* **EXTRACTED INFORMATION**:
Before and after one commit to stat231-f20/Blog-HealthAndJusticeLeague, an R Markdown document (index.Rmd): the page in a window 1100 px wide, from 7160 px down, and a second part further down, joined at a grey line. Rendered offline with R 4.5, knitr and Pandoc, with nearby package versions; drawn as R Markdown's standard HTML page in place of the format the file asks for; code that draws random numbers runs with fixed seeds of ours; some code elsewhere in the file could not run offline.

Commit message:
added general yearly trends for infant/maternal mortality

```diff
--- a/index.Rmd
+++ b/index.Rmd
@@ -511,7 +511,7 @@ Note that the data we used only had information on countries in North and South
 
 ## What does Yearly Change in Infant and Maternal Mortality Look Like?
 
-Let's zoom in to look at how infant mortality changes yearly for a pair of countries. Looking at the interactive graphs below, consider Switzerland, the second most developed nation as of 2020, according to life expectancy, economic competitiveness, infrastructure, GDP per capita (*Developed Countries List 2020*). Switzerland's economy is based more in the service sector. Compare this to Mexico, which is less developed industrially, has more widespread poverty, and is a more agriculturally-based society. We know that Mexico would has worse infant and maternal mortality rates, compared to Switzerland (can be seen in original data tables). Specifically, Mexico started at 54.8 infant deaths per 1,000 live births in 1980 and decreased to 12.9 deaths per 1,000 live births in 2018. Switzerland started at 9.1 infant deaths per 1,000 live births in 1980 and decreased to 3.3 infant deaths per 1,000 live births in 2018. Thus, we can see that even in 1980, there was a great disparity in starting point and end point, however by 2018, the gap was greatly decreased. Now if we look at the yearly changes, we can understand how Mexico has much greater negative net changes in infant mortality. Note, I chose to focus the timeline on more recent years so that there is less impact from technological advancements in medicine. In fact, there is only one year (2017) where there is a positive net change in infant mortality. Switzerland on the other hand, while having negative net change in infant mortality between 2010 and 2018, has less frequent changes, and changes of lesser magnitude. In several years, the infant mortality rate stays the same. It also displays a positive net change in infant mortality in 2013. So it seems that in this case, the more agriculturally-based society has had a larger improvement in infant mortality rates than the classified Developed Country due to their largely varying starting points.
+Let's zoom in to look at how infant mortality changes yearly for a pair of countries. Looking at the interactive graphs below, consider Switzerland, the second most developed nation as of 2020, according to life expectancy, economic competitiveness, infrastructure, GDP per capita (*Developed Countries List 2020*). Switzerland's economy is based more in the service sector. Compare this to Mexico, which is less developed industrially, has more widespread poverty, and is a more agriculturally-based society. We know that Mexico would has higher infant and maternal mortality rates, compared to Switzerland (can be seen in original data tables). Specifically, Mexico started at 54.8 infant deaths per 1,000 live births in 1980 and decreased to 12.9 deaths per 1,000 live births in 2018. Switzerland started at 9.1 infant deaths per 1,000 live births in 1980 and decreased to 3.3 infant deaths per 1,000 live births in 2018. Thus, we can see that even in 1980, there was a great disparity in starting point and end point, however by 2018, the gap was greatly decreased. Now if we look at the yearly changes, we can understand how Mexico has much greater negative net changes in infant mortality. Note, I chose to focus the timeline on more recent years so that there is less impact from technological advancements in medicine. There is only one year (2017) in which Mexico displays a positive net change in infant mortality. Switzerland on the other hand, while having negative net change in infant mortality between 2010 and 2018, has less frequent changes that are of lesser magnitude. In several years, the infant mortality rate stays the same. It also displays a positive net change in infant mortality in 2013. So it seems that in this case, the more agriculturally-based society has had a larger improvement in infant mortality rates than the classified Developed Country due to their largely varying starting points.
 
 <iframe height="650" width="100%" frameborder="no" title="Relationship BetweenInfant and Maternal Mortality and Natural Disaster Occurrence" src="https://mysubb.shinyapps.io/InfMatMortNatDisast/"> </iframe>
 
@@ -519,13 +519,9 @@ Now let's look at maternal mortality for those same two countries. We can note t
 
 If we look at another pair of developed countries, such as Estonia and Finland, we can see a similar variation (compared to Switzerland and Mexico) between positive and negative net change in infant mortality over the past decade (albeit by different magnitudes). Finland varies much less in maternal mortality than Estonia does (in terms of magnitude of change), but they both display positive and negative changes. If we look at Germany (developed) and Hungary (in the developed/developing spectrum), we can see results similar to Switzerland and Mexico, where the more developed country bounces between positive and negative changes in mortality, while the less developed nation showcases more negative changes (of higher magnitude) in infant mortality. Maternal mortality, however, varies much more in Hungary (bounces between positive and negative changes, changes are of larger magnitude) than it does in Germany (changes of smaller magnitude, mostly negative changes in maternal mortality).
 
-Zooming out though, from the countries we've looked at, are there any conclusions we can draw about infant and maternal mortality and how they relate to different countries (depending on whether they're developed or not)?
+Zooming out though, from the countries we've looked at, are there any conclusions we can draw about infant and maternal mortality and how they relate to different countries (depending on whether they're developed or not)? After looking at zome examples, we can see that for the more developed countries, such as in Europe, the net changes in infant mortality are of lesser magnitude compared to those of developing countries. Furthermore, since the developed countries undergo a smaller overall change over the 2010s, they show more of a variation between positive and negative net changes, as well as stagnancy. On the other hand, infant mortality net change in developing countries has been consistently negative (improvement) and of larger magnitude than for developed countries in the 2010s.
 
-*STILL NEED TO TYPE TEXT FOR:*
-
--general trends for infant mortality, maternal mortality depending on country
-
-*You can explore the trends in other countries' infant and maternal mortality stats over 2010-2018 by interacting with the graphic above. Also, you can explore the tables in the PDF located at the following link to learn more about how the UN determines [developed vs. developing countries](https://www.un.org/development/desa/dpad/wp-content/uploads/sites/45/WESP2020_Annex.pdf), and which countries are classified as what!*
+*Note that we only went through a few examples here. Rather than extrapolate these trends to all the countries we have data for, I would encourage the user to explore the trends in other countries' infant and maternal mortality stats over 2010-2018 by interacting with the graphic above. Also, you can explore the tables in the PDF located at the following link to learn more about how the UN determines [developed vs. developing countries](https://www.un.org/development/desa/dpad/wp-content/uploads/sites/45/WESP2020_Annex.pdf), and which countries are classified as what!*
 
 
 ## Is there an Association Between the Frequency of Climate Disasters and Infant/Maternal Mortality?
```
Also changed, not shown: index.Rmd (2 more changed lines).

* **YOUR OBJECTIVE**:
Every line in the data above has to be retyped exactly.

* **FINISHED TASK**:
Before and after one commit to stat231-f20/Blog-HealthAndJusticeLeague, an R Markdown document (index.Rmd): the page in a window 1100 px wide, from 7160 px down, and a second part further down, joined at a grey line. Rendered offline with R 4.5, knitr and Pandoc, with nearby package versions; drawn as R Markdown's standard HTML page in place of the format the file asks for; code that draws random numbers runs with fixed seeds of ours; some code elsewhere in the file could not run offline.

Commit message:
added general yearly trends for infant/maternal mortality

```diff
--- a/index.Rmd
+++ b/index.Rmd
@@ -511,7 +511,7 @@ Note that the data we used only had information on countries in North and South
 
 ## What does Yearly Change in Infant and Maternal Mortality Look Like?
 
-Let's zoom in to look at how infant mortality changes yearly for a pair of countries. Looking at the interactive graphs below, consider Switzerland, the second most developed nation as of 2020, according to life expectancy, economic competitiveness, infrastructure, GDP per capita (*Developed Countries List 2020*). Switzerland's economy is based more in the service sector. Compare this to Mexico, which is less developed industrially, has more widespread poverty, and is a more agriculturally-based society. We know that Mexico would has worse infant and maternal mortality rates, compared to Switzerland (can be seen in original data tables). Specifically, Mexico started at 54.8 infant deaths per 1,000 live births in 1980 and decreased to 12.9 deaths per 1,000 live births in 2018. Switzerland started at 9.1 infant deaths per 1,000 live births in 1980 and decreased to 3.3 infant deaths per 1,000 live births in 2018. Thus, we can see that even in 1980, there was a great disparity in starting point and end point, however by 2018, the gap was greatly decreased. Now if we look at the yearly changes, we can understand how Mexico has much greater negative net changes in infant mortality. Note, I chose to focus the timeline on more recent years so that there is less impact from technological advancements in medicine. In fact, there is only one year (2017) where there is a positive net change in infant mortality. Switzerland on the other hand, while having negative net change in infant mortality between 2010 and 2018, has less frequent changes, and changes of lesser magnitude. In several years, the infant mortality rate stays the same. It also displays a positive net change in infant mortality in 2013. So it seems that in this case, the more agriculturally-based society has had a larger improvement in infant mortality rates than the classified Developed Country due to their largely varying starting points.
+Let's zoom in to look at how infant mortality changes yearly for a pair of countries. Looking at the interactive graphs below, consider Switzerland, the second most developed nation as of 2020, according to life expectancy, economic competitiveness, infrastructure, GDP per capita (*Developed Countries List 2020*). Switzerland's economy is based more in the service sector. Compare this to Mexico, which is less developed industrially, has more widespread poverty, and is a more agriculturally-based society. We know that Mexico would has higher infant and maternal mortality rates, compared to Switzerland (can be seen in original data tables). Specifically, Mexico started at 54.8 infant deaths per 1,000 live births in 1980 and decreased to 12.9 deaths per 1,000 live births in 2018. Switzerland started at 9.1 infant deaths per 1,000 live births in 1980 and decreased to 3.3 infant deaths per 1,000 live births in 2018. Thus, we can see that even in 1980, there was a great disparity in starting point and end point, however by 2018, the gap was greatly decreased. Now if we look at the yearly changes, we can understand how Mexico has much greater negative net changes in infant mortality. Note, I chose to focus the timeline on more recent years so that there is less impact from technological advancements in medicine. There is only one year (2017) in which Mexico displays a positive net change in infant mortality. Switzerland on the other hand, while having negative net change in infant mortality between 2010 and 2018, has less frequent changes that are of lesser magnitude. In several years, the infant mortality rate stays the same. It also displays a positive net change in infant mortality in 2013. So it seems that in this case, the more agriculturally-based society has had a larger improvement in infant mortality rates than the classified Developed Country due to their largely varying starting points.
 
 <iframe height="650" width="100%" frameborder="no" title="Relationship BetweenInfant and Maternal Mortality and Natural Disaster Occurrence" src="https://mysubb.shinyapps.io/InfMatMortNatDisast/"> </iframe>
 
@@ -519,13 +519,9 @@ Now let's look at maternal mortality for those same two countries. We can note t
 
 If we look at another pair of developed countries, such as Estonia and Finland, we can see a similar variation (compared to Switzerland and Mexico) between positive and negative net change in infant mortality over the past decade (albeit by different magnitudes). Finland varies much less in maternal mortality than Estonia does (in terms of magnitude of change), but they both display positive and negative changes. If we look at Germany (developed) and Hungary (in the developed/developing spectrum), we can see results similar to Switzerland and Mexico, where the more developed country bounces between positive and negative changes in mortality, while the less developed nation showcases more negative changes (of higher magnitude) in infant mortality. Maternal mortality, however, varies much more in Hungary (bounces between positive and negative changes, changes are of larger magnitude) than it does in Germany (changes of smaller magnitude, mostly negative changes in maternal mortality).
 
-Zooming out though, from the countries we've looked at, are there any conclusions we can draw about infant and maternal mortality and how they relate to different countries (depending on whether they're developed or not)?
+Zooming out though, from the countries we've looked at, are there any conclusions we can draw about infant and maternal mortality and how they relate to different countries (depending on whether they're developed or not)? After looking at zome examples, we can see that for the more developed countries, such as in Europe, the net changes in infant mortality are of lesser magnitude compared to those of developing countries. Furthermore, since the developed countries undergo a smaller overall change over the 2010s, they show more of a variation between positive and negative net changes, as well as stagnancy. On the other hand, infant mortality net change in developing countries has been consistently negative (improvement) and of larger magnitude than for developed countries in the 2010s.
 
-*STILL NEED TO TYPE TEXT FOR:*
-
--general trends for infant mortality, maternal mortality depending on country
-
-*You can explore the trends in other countries' infant and maternal mortality stats over 2010-2018 by interacting with the graphic above. Also, you can explore the tables in the PDF located at the following link to learn more about how the UN determines [developed vs. developing countries](https://www.un.org/development/desa/dpad/wp-content/uploads/sites/45/WESP2020_Annex.pdf), and which countries are classified as what!*
+*Note that we only went through a few examples here. Rather than extrapolate these trends to all the countries we have data for, I would encourage the user to explore the trends in other countries' infant and maternal mortality stats over 2010-2018 by interacting with the graphic above. Also, you can explore the tables in the PDF located at the following link to learn more about how the UN determines [developed vs. developing countries](https://www.un.org/development/desa/dpad/wp-content/uploads/sites/45/WESP2020_Annex.pdf), and which countries are classified as what!*
 
 
 ## Is there an Association Between the Frequency of Climate Disasters and Infant/Maternal Mortality?
```
Also changed, not shown: index.Rmd (2 more changed lines).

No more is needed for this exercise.